------ THE INPUT
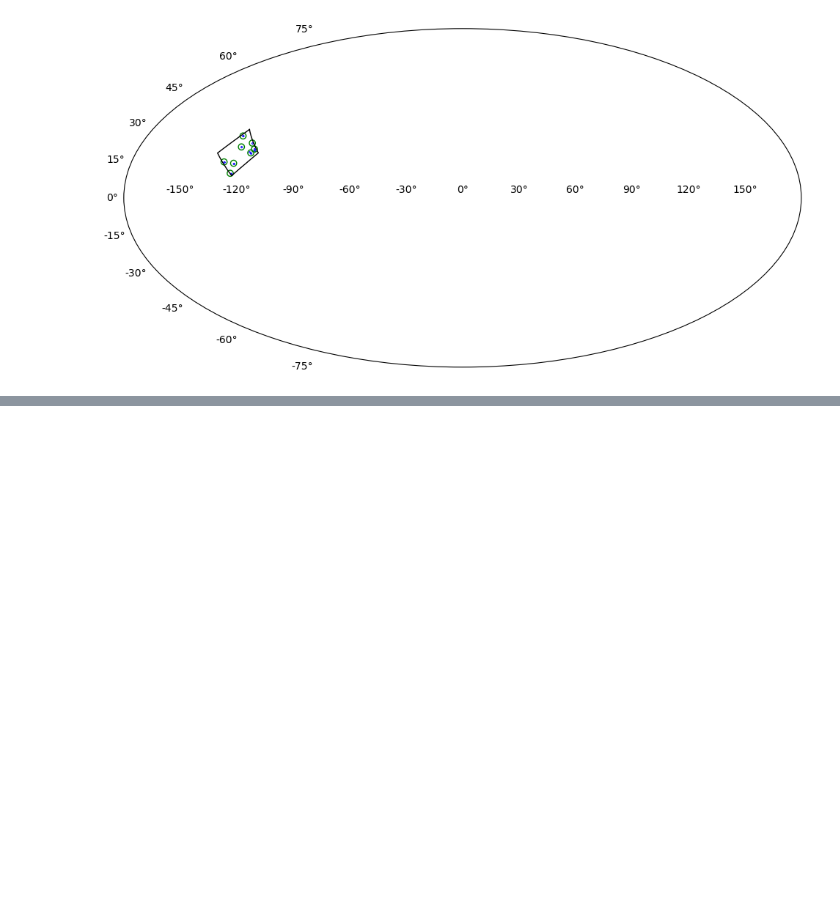
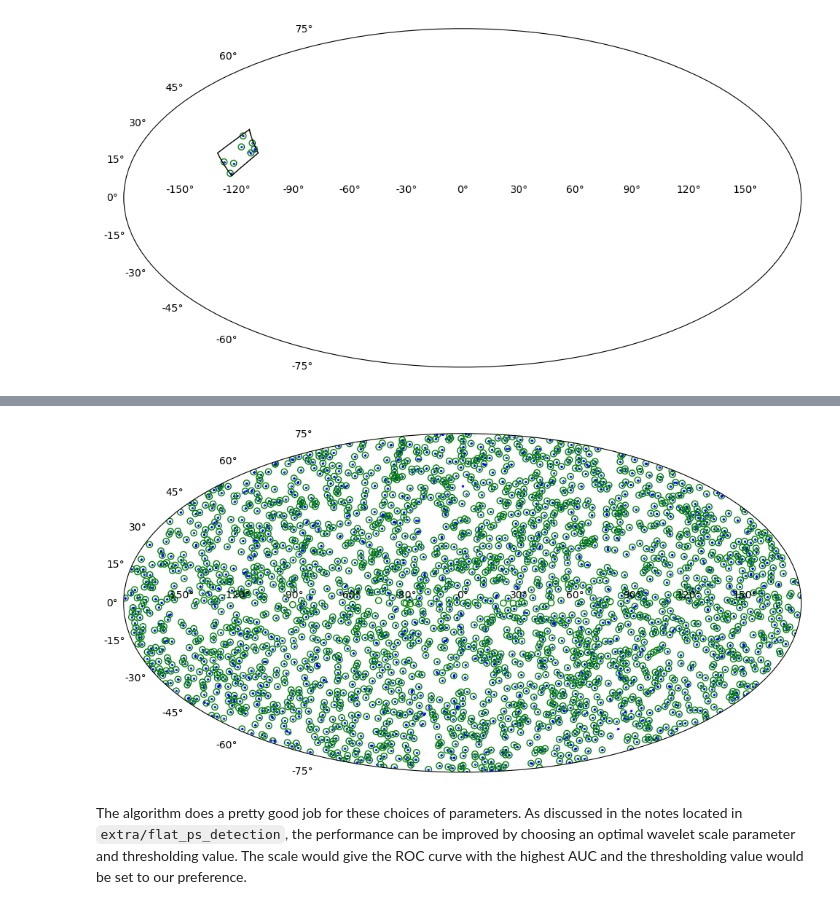
Before and after one commit to edwarddramirez/allsky-point-source-detection, a Jupyter notebook: notebooks/03_ps_detection_cwt_spherical_patch.ipynb, the cells around one changed output, grey strips where cells are left out. Cells and saved outputs as stored; diff of their text form; code cells hidden in the pictures; blank space fills up the shorter version.

```diff
--- a/notebooks/03_ps_detection_cwt_spherical_patch.ipynb
+++ b/notebooks/03_ps_detection_cwt_spherical_patch.ipynb
@@ -418,0 +420,24 @@ For more information, refer to `extra/allsky_search` directory and notes therein
+# %%
+r_ps_all = np.load('../data/ps_candidates.npy', allow_pickle = True)
+
+events_ps = np.load(map_dir + 'ps_map.npy', allow_pickle = True)
+l_events_ps = events_ps[:,0]
+b_events_ps = events_ps[:,1]
+
+phi_events_ps = l_events_ps.copy()
+phi_events_ps[phi_events_ps>np.pi] = phi_events_ps[phi_events_ps>np.pi]-2*np.pi
+
+lon_events_ps = phi_events_ps + np.pi
+lat_events_ps = b_events_ps
+# %%
+fig = plt.figure(1,figsize=(12,8))
+ax = fig.add_subplot(111, projection='mollweide')
+
+ax.scatter(lon_events_ps - np.pi, lat_events_ps, s = 0.001, c = 'blue')
+for n in range(192):
+    r_ps = r_ps_all[n]
+    ax.scatter(r_ps[:,0] - np.pi, r_ps[:,1], facecolors = 'none', edgecolors = 'g')
+# %% [output]
+[figure, added]
+# %% [markdown]
+The algorithm does a pretty good job for these choices of parameters. As discussed in the notes located in `extra/flat_ps_detection`, the performance can be improved by choosing an optimal wavelet scale parameter and thresholding value. The scale would give the ROC curve with the highest AUC and the thresholding value would be set to our preference.
```
Also changed, not shown: parts of 2 cells of this notebook, 1 other file.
------------
▶ [WORK INSTRUCTION]:
The answer should consist of every line above in which "scatter" appears.

▶ [YOUR SOLUTION]:
+ax.scatter(lon_events_ps - np.pi, lat_events_ps, s = 0.001, c = 'blue')
+    ax.scatter(r_ps[:,0] - np.pi, r_ps[:,1], facecolors = 'none', edgecolors = 'g')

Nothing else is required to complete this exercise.